Movie Review By Andrea Chase
You know, I just adore a good conspiracy flick. Shadow governments. Black ops. Megalomaniac generals going nuts. It's enough to set my pulse racing. This is why I'm particularly ticked off about "Most Wanted." It's awash with subterfuge, double-crosses and those nasty espionage-type moles, but it sacrifices logic for moves that may look good on film, but look dumb in context.
Keenen Ivory Wayans, who also wrote the script, plays a good guy marine sent to play sniper in the sand during Desert Storm. When his orders include taking out a ten-year-old boy, he balks and, in an ironic turn of events, he accidentally kills his commanding officer instead. The military, though, doesn't have a highly developed sense of the ironic, so Wayans ends up sentenced to death for first-degree murder. Ah, but shades of "La Femme Nikita," he's sprung by a covert government unit that specializes in assassination And offered the chance to join in exchange for his life. Well, you know what they say when something seems too good to be true. Before you can say "Lee Harvey Oswald" the first lady is dead and the innocent Wayans has been set up as the patsy.

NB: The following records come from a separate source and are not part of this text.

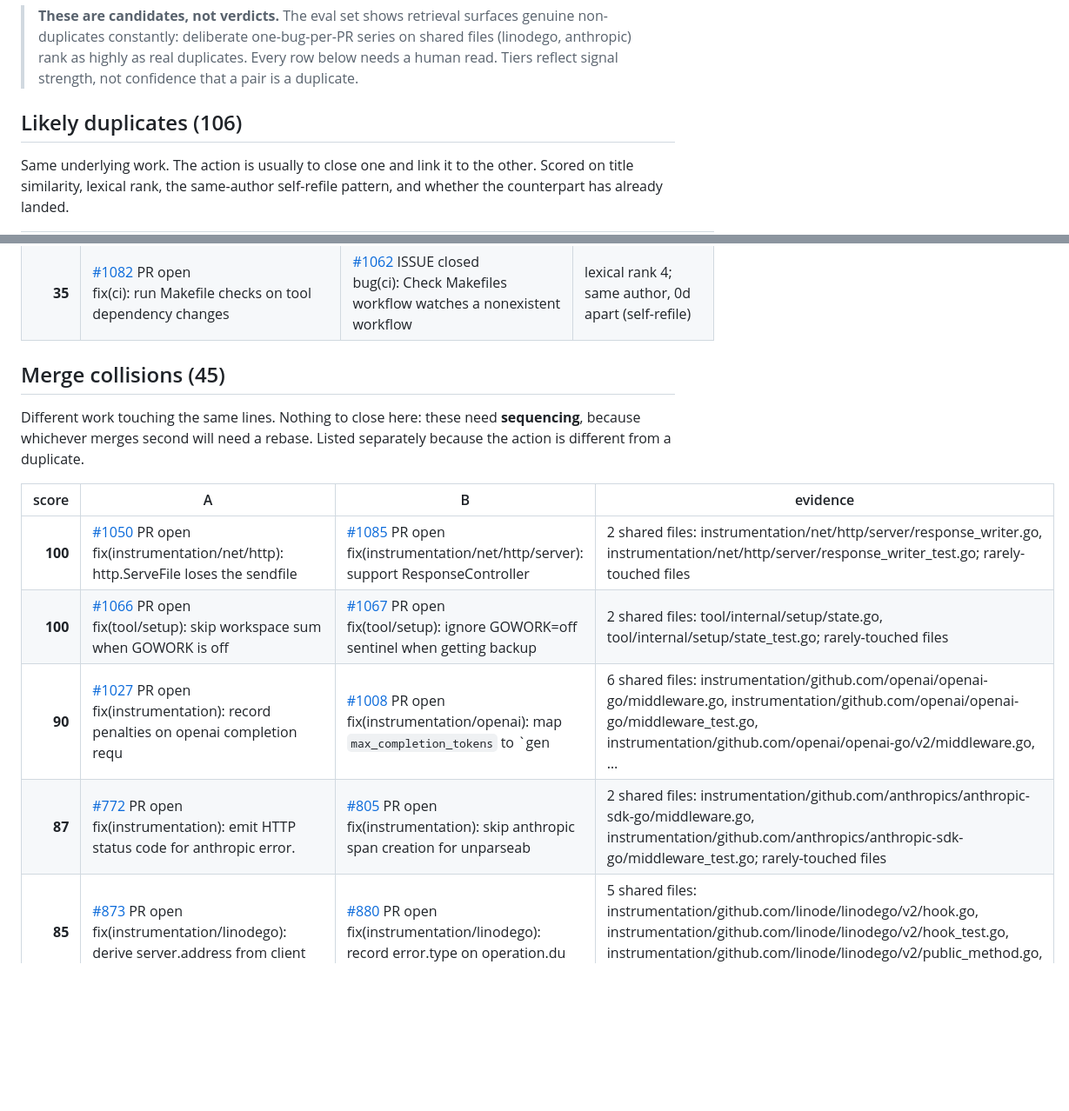
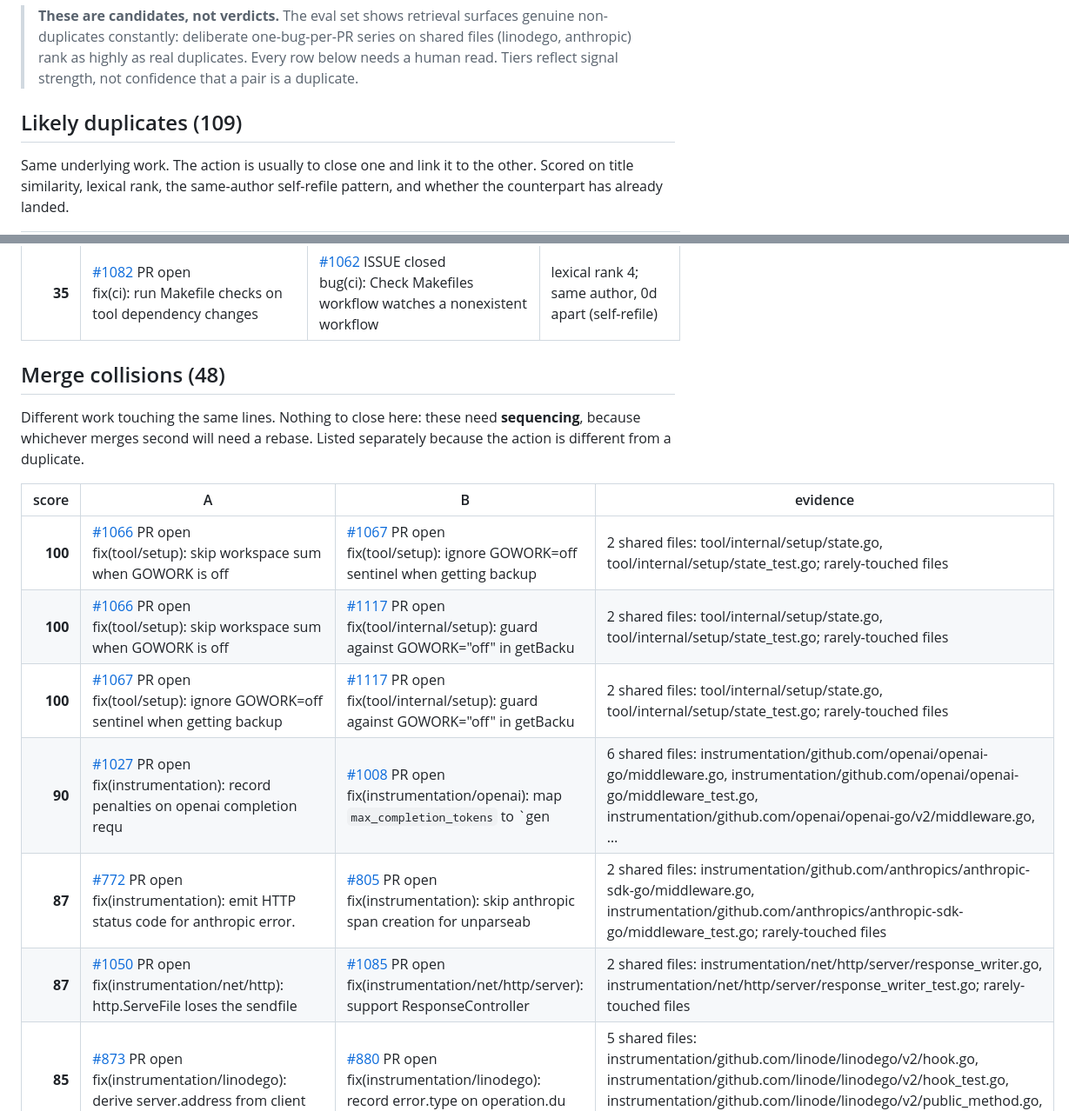
Before and after one commit to waqar2403/otelc-dedupe, a Markdown page: REPORT.md, 2 parts joined by grey strips. Shown at 87% size. Drawn GitHub-style; blank space fills up the shorter version.

Commit message:
chore: refresh duplicate report

```diff
--- a/REPORT.md
+++ b/REPORT.md
@@ -12,7 +12,7 @@ Fetched 2026-08-16, generated 2026-08-16.
 > needs a human read. Tiers reflect signal strength, not confidence that a pair
 > is a duplicate.
 
-## Likely duplicates (106)
+## Likely duplicates (109)
 
 Same underlying work. The action is usually to close one and link it to the other.
 Scored on title similarity, lexical rank, the same-author self-refile pattern, and
@@ -128,7 +131,7 @@ whether the counterpart has already landed.
 | **35** | [#1082](https://github.com/open-telemetry/opentelemetry-go-compile-instrumentation/issues/1082) PR open<br>fix(ci): run Makefile checks on tool dependency changes | [#1062](https://github.com/open-telemetry/opentelemetry-go-compile-instrumentation/issues/1062) ISSUE closed<br>bug(ci): Check Makefiles workflow watches a nonexistent workflow | lexical rank 4; same author, 0d apart (self-refile) |
 
 
-## Merge collisions (45)
+## Merge collisions (48)
 
 Different work touching the same lines. Nothing to close here: these need
 **sequencing**, because whichever merges second will need a rebase. Listed
@@ -136,10 +139,12 @@ separately because the action is different from a duplicate.
 
 | score | A | B | evidence |
 |---:|---|---|---|
-| **100** | [#1050](https://github.com/open-telemetry/opentelemetry-go-compile-instrumentation/issues/1050) PR open<br>fix(instrumentation/net/http): http.ServeFile loses the sendfile | [#1085](https://github.com/open-telemetry/opentelemetry-go-compile-instrumentation/issues/1085) PR open<br>fix(instrumentation/net/http/server): support ResponseController | 2 shared files: instrumentation/net/http/server/response_writer.go, instrumentation/net/http/server/response_writer_test.go; rarely-touched files |
 | **100** | [#1066](https://github.com/open-telemetry/opentelemetry-go-compile-instrumentation/issues/1066) PR open<br>fix(tool/setup): skip workspace sum when GOWORK is off | [#1067](https://github.com/open-telemetry/opentelemetry-go-compile-instrumentation/issues/1067) PR open<br>fix(tool/setup): ignore GOWORK=off sentinel when getting backup  | 2 shared files: tool/internal/setup/state.go, tool/internal/setup/state_test.go; rarely-touched files |
+| **100** | [#1066](https://github.com/open-telemetry/opentelemetry-go-compile-instrumentation/issues/1066) PR open<br>fix(tool/setup): skip workspace sum when GOWORK is off | [#1117](https://github.com/open-telemetry/opentelemetry-go-compile-instrumentation/issues/1117) PR open<br>fix(tool/internal/setup): guard against GOWORK="off" in getBacku | 2 shared files: tool/internal/setup/state.go, tool/internal/setup/state_test.go; rarely-touched files |
+| **100** | [#1067](https://github.com/open-telemetry/opentelemetry-go-compile-instrumentation/issues/1067) PR open<br>fix(tool/setup): ignore GOWORK=off sentinel when getting backup  | [#1117](https://github.com/open-telemetry/opentelemetry-go-compile-instrumentation/issues/1117) PR open<br>fix(tool/internal/setup): guard against GOWORK="off" in getBacku | 2 shared files: tool/internal/setup/state.go, tool/internal/setup/state_test.go; rarely-touched files |
 | **90** | [#1027](https://github.com/open-telemetry/opentelemetry-go-compile-instrumentation/issues/1027) PR open<br>fix(instrumentation): record penalties on openai completion requ | [#1008](https://github.com/open-telemetry/opentelemetry-go-compile-instrumentation/issues/1008) PR open<br>fix(instrumentation/openai): map `max_completion_tokens` to `gen | 6 shared files: instrumentation/github.com/openai/openai-go/middleware.go, instrumentation/github.com/openai/openai-go/middleware_test.go, instrumentation/github.com/openai/openai-go/v2/middleware.go, … |
 | **87** | [#772](https://github.com/open-telemetry/opentelemetry-go-compile-instrumentation/issues/772) PR open<br>fix(instrumentation): emit HTTP status code for anthropic error. | [#805](https://github.com/open-telemetry/opentelemetry-go-compile-instrumentation/issues/805) PR open<br>fix(instrumentation): skip anthropic span creation for unparseab | 2 shared files: instrumentation/github.com/anthropics/anthropic-sdk-go/middleware.go, instrumentation/github.com/anthropics/anthropic-sdk-go/middleware_test.go; rarely-touched files |
+| **87** | [#1050](https://github.com/open-telemetry/opentelemetry-go-compile-instrumentation/issues/1050) PR open<br>fix(instrumentation/net/http): http.ServeFile loses the sendfile | [#1085](https://github.com/open-telemetry/opentelemetry-go-compile-instrumentation/issues/1085) PR open<br>fix(instrumentation/net/http/server): support ResponseController | 2 shared files: instrumentation/net/http/server/response_writer.go, instrumentation/net/http/server/response_writer_test.go; rarely-touched files |
 | **85** | [#873](https://github.com/open-telemetry/opentelemetry-go-compile-instrumentation/issues/873) PR open<br>fix(instrumentation/linodego): derive server.address from client | [#880](https://github.com/open-telemetry/opentelemetry-go-compile-instrumentation/issues/880) PR open<br>fix(instrumentation/linodego): record error.type on operation.du | 5 shared files: instrumentation/github.com/linode/linodego/v2/hook.go, instrumentation/github.com/linode/linodego/v2/hook_test.go, instrumentation/github.com/linode/linodego/v2/public_method.go, …; rarely-touched files |
 | **77** | [#1027](https://github.com/open-telemetry/opentelemetry-go-compile-instrumentation/issues/1027) PR open<br>fix(instrumentation): record penalties on openai completion requ | [#1083](https://github.com/open-telemetry/opentelemetry-go-compile-instrumentation/issues/1083) PR open<br>fix(instrumentation): map openai max_completion_tokens to gen_ai | 6 shared files: instrumentation/github.com/openai/openai-go/middleware.go, instrumentation/github.com/openai/openai-go/middleware_test.go, instrumentation/github.com/openai/openai-go/v2/middleware.go, … |
 | **76** | [#1026](https://github.com/open-telemetry/opentelemetry-go-compile-instrumentation/issues/1026) PR open<br>fix(instrumentation): add endpoint attributes to GenAI client sp | [#1081](https://github.com/open-telemetry/opentelemetry-go-compile-instrumentation/issues/1081) PR open<br>fix(genai): set server.address and server.port on GenAI spans | 11 shared files: instrumentation/github.com/anthropics/anthropic-sdk-go/README.md, instrumentation/github.com/anthropics/anthropic-sdk-go/middleware.go, instrumentation/github.com/anthropics/anthropic-sdk-go/middleware_test.go, …; rarely-touched files |
```
Also changed, not shown: other parts of REPORT.md (+12 -8 lines).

He takes it on the lam with an innocent bystander who shouldn't have been using a video camera. Meanwhile his old boss, a testosterone-spitting Jon Voight, has seen to it that there's a ten-million dollar reward on his head and that his face is plastered everywhere. How will Wayans save the day? By outsmarting the world, of course. And this is where those dumb moves come in. Why, when his face is better known than Elvis', would Wayans walk the streets of L.A.? So that the film has an excuse for a traffic pile-up. Why would he turn over the only copy of a video tape that could save him? To make the film last more than an hour. Why does the fictitious first lady bear such a striking to Hillary Clinton? Because some people have a problem with strong women. But I digress.
Wayans made his name doing unsohpisticated comedy really well. Unfortunately, it's a formula that didn't work here. "Most Wanted" ain't.
© 1997 • Andrea Chase • Air Date: 10/22/97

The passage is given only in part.